Stored entries
:::

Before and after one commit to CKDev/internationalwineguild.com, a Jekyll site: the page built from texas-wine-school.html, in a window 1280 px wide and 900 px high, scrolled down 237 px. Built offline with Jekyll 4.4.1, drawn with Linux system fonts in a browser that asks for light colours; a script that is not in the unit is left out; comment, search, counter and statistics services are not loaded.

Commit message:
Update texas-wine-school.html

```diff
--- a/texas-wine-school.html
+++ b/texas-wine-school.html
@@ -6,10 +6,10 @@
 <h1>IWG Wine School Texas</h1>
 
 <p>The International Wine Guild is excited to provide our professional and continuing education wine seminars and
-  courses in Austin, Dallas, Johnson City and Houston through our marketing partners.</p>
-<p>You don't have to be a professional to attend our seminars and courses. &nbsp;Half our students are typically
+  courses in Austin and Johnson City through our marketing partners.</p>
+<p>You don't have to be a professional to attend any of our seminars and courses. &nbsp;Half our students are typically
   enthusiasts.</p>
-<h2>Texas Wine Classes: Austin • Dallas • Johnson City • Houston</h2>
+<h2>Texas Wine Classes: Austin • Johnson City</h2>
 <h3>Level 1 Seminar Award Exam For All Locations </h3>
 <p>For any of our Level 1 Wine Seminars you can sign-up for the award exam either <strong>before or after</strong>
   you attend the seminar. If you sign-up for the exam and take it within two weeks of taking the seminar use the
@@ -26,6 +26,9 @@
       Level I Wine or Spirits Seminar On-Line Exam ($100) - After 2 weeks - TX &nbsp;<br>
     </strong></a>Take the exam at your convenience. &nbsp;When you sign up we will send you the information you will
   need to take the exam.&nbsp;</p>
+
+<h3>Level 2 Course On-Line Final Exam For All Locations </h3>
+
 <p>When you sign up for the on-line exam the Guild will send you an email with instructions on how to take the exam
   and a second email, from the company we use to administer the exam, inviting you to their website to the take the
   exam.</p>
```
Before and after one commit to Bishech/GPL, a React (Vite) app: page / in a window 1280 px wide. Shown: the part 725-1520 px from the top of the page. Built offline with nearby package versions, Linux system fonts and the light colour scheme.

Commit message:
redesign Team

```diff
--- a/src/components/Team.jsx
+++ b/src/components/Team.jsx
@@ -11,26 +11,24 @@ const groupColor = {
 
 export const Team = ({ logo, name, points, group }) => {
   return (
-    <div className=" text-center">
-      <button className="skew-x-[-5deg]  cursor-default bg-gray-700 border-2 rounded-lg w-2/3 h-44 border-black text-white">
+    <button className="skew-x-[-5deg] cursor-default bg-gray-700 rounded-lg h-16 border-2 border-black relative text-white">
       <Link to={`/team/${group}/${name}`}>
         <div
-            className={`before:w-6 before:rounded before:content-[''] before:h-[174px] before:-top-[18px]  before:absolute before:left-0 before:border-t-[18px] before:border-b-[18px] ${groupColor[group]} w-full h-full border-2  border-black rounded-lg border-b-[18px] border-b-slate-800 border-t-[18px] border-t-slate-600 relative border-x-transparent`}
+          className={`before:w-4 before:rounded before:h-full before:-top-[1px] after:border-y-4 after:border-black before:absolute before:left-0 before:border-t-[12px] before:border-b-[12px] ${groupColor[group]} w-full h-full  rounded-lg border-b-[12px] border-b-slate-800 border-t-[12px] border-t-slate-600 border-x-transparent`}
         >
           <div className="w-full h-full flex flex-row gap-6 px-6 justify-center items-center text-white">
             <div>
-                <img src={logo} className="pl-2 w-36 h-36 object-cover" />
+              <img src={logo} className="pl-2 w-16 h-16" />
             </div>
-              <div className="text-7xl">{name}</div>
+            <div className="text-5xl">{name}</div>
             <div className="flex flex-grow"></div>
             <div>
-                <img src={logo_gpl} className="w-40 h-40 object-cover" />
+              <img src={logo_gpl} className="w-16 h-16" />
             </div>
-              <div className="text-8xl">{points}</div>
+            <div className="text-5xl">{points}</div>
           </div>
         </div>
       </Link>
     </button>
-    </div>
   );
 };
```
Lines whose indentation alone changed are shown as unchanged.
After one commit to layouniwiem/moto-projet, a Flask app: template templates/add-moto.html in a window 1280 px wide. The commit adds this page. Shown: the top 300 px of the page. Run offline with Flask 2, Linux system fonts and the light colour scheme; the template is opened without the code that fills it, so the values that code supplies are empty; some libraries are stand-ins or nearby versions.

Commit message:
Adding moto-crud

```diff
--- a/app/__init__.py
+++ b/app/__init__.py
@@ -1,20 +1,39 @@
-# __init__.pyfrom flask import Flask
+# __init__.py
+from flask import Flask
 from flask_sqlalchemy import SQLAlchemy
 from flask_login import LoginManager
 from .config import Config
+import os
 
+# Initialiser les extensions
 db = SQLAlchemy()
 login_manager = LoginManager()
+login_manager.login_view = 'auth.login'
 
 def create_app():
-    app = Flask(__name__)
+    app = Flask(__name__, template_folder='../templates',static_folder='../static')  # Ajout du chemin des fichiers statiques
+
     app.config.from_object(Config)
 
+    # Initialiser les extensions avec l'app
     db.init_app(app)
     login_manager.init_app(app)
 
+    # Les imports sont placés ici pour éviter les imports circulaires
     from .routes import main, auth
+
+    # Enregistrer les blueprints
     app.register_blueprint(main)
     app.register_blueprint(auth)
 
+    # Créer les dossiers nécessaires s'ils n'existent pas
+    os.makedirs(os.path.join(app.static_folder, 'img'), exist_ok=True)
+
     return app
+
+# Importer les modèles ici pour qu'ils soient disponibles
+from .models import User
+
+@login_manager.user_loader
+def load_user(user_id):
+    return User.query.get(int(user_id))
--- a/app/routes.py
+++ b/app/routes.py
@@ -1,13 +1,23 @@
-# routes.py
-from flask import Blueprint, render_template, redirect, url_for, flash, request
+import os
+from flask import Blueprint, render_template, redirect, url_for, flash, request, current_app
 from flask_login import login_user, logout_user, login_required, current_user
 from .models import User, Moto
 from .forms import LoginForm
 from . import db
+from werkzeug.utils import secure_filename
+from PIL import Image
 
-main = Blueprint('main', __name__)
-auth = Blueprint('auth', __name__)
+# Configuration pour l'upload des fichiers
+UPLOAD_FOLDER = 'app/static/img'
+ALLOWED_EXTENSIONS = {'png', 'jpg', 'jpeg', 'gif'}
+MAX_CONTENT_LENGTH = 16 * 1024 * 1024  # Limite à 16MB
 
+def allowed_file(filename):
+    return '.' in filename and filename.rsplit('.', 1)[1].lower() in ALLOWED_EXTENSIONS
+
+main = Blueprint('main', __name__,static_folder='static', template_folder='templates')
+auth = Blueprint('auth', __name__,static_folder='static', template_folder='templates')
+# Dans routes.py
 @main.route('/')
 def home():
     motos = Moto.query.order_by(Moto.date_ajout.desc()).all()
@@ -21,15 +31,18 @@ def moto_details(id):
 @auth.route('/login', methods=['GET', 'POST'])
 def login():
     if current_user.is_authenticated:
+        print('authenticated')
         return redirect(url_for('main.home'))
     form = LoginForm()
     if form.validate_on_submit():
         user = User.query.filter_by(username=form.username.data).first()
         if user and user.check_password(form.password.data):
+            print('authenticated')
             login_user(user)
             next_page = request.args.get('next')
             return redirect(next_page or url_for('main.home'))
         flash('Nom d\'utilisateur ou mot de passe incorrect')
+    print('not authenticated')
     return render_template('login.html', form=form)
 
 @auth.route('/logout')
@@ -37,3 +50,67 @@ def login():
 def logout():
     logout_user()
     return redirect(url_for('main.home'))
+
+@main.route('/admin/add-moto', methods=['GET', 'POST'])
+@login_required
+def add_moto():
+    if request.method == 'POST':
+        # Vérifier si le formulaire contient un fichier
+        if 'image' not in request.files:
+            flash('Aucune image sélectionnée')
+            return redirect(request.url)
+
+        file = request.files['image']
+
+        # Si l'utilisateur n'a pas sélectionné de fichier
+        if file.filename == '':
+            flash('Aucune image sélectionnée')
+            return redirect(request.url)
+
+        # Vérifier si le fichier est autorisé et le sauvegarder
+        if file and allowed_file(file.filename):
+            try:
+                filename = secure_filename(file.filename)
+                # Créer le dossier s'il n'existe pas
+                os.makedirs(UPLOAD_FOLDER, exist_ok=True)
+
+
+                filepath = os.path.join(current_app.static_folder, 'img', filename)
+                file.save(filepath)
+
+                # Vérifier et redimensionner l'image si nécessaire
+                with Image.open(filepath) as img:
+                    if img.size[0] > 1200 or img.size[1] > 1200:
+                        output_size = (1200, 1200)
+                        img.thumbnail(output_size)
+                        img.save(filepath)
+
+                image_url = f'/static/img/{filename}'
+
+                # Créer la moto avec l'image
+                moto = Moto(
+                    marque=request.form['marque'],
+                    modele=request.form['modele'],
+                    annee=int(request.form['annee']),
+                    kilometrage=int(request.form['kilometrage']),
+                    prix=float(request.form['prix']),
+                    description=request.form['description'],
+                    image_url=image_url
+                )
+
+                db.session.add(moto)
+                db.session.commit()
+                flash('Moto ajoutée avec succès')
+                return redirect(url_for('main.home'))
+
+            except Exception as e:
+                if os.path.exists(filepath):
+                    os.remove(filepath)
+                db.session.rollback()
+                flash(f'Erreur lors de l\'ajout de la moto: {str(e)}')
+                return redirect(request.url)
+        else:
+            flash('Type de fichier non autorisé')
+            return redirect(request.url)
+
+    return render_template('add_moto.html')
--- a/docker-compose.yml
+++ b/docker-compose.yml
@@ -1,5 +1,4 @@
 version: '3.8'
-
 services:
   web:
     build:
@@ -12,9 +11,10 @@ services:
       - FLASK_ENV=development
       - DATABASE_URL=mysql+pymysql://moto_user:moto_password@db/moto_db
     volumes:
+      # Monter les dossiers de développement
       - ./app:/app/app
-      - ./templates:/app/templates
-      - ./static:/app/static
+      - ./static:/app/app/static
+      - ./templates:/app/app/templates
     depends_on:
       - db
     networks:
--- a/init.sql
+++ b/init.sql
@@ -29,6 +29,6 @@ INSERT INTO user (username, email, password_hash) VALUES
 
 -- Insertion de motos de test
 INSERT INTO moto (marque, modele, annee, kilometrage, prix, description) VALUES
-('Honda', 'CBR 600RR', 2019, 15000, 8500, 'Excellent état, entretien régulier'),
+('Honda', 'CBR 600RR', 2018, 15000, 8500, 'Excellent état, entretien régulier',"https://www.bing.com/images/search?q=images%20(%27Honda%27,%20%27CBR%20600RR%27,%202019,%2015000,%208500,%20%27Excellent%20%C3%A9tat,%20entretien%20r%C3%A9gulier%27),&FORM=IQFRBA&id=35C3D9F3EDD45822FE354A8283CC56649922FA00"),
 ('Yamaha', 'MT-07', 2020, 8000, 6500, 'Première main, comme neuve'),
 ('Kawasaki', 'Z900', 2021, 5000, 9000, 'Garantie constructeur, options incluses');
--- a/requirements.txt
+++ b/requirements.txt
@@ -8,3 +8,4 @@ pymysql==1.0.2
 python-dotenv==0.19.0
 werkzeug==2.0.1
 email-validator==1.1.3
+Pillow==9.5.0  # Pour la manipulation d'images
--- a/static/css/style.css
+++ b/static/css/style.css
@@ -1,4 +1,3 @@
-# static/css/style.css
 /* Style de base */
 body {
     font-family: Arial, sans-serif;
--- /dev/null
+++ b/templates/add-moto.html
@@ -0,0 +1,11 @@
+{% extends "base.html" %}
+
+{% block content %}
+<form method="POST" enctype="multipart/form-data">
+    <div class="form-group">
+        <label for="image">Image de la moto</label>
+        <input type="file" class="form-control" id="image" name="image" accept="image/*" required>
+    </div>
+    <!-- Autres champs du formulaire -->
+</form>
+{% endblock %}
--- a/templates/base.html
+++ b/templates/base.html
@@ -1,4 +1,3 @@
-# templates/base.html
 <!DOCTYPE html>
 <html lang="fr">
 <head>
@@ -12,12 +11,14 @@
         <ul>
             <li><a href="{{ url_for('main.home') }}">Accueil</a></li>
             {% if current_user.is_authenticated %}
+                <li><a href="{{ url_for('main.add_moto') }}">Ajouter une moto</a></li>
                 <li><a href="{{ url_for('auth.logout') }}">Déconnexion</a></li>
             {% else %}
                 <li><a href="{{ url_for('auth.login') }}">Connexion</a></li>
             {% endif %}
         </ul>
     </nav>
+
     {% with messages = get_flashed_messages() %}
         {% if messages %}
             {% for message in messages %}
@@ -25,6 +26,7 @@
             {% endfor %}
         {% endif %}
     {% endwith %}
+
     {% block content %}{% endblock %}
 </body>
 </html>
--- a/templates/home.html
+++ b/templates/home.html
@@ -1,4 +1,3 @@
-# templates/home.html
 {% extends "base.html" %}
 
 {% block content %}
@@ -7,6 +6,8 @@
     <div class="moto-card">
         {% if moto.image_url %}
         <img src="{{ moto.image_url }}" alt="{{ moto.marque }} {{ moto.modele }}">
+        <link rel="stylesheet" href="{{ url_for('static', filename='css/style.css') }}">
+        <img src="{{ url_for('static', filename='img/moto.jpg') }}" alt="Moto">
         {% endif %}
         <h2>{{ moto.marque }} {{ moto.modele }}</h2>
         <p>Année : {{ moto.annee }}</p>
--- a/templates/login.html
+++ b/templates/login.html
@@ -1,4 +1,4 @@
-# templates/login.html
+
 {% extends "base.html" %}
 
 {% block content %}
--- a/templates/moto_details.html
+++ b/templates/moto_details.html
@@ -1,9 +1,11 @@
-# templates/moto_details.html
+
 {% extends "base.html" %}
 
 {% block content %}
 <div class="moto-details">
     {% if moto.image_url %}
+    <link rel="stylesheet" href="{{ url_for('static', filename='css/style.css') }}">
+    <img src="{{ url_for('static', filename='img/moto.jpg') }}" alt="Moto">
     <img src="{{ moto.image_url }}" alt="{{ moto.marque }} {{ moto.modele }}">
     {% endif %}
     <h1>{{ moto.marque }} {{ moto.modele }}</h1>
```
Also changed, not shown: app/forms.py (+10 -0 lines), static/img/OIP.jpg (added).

:::

REQUIRED ACTION: Above are the records; copy each line from them that includes the string "nbsp".

RESPONSE BOX:
-<p>You don't have to be a professional to attend our seminars and courses. &nbsp;Half our students are typically
+<p>You don't have to be a professional to attend any of our seminars and courses. &nbsp;Half our students are typically
       Level I Wine or Spirits Seminar On-Line Exam ($100) - After 2 weeks - TX &nbsp;<br>
     </strong></a>Take the exam at your convenience. &nbsp;When you sign up we will send you the information you will
   need to take the exam.&nbsp;</p>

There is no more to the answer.